Private Lease Legislation for Jefferson National Expansion Memorial No Longer a Threat
November 26, 2008
Possible efforts to place the Jefferson National Expansion Memorial under private control appear to have dissipated after lobbying from Landmarks Association of St. Louis, the National Parks Conservation Association, the Open Space Council and the Missouri Coalition for the Environment, among others. On October 3, Representative William Clay (D-MO) introduced HR 7252, a bill that would have allowed the Secretary of the Interior to lease all or part of the Memorial to the Jefferson National Expansion Memorial Trust, a non-profit established in June by the Danforth Foundation. The bill also would have downgraded the status of the Memorial from a National Historic Landmark (NHL) to individual listing on the National Register of Historic Places with only the Gateway Arch retaining NHL status.
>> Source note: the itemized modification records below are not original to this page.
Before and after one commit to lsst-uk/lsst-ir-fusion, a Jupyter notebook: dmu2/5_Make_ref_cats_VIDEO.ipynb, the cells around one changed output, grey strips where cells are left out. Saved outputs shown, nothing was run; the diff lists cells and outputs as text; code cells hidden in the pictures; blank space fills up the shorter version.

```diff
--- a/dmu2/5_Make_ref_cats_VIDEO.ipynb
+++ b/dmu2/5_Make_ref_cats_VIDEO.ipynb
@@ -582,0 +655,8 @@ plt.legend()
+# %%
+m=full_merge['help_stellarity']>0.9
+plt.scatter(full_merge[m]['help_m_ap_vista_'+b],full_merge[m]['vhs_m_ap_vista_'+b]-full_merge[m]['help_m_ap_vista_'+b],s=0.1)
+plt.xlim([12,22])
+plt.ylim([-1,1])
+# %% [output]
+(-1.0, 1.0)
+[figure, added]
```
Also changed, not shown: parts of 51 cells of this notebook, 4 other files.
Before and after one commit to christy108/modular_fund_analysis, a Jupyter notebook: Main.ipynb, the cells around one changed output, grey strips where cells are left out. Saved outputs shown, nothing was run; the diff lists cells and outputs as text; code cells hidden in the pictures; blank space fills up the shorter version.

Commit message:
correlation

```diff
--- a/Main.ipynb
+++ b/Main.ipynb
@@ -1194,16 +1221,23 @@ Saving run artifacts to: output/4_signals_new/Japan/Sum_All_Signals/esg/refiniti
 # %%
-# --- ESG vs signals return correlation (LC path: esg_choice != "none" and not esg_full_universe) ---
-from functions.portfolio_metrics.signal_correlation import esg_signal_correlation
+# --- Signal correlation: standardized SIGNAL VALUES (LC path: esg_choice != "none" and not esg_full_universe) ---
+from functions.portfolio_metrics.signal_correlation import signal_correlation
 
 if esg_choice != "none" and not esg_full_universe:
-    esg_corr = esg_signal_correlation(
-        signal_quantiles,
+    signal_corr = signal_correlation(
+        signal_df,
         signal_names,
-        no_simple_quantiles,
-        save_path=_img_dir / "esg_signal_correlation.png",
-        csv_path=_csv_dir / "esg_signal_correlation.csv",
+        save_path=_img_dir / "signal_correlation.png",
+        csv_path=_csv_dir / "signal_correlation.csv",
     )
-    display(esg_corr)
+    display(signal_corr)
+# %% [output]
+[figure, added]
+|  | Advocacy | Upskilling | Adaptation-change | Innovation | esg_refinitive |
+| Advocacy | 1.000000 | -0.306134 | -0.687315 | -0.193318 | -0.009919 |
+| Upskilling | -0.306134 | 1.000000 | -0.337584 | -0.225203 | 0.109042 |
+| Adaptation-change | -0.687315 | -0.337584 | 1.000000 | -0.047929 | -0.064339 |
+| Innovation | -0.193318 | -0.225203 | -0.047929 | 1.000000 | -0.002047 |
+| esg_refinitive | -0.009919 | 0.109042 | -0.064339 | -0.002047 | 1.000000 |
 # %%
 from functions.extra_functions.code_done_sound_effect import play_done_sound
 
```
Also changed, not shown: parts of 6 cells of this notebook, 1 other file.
The bill's flaws were obvious: the inappropriate and unprecedented lease of an entire national park to a private entity, the removal of NHL status by Congressional fiat and the end-run around the National Park Service's current effort to draft a new General Management Plan for the Memorial based on public input. The draft management plan is due for release in December or January and will be followed by a 45-day public comment period before an official plan is adopted. Such opportunity for further public engagement is crucial before decisions are made about the Memorial's future.
Landmarks and its allies were afraid that a senate companion to Clay's bill would be introduced in the current "lame duck" session of Congress and passed with little notice. Those fears were allayed when Senator Claire McCaskill promised not to introduce a companion and Representative Clay told the press that his bill was dead for now.
On November 18, amid the lobbying effort, Landmarks Association President William Wischmeyer sent the following letter to members of Congress from the St. Louis area:
The Board of Directors of Landmarks Association of St. Louis urges you to commit to holding off pursuit of federal legislation related to the Jefferson National Expansion Memorial.
In January, the National Park Service will publish its Draft Management Plan. The release will be followed by a 45-day public comment period. Later in 2009, the Park Service plans to convene an international design competition to select a design for improving the Memorial. Both of these processes will create time for examination of design ideas and allow for the input of design professionals and the general public.
We laud both the Danforth Foundation and the National Park Service for sparking the public debate and for committing to overcoming the widely-acknowledged urban design challenges that the Memorial faces. However, we do not feel that federal legislation related to the Memorial is appropriate until the draft management plan process and international design competition are complete.
HR 7252 is premature in its call for a very specific management plan and development program. The public comment period and design competition will generate many other ideas that should be given full consideration of all stakeholders. We ask you to support the implementation of the planned public processes for changes to the Memorial.
Landmarks will continue to participate in the planning process, advancing the principles articulated by a resolution that its Board adopted last year calling for open and transparent planning that examined connections between the Memorial and surrounding city. On November 24, the Danforth Foundation announced that it would have difficulty continuing to pledge $50 million for the construction of a new museum on the Memorial grounds. Since the museum plan was driving the legislation that Clay introduced, it seems unlikely that legislative efforts will be a threat in early 2009.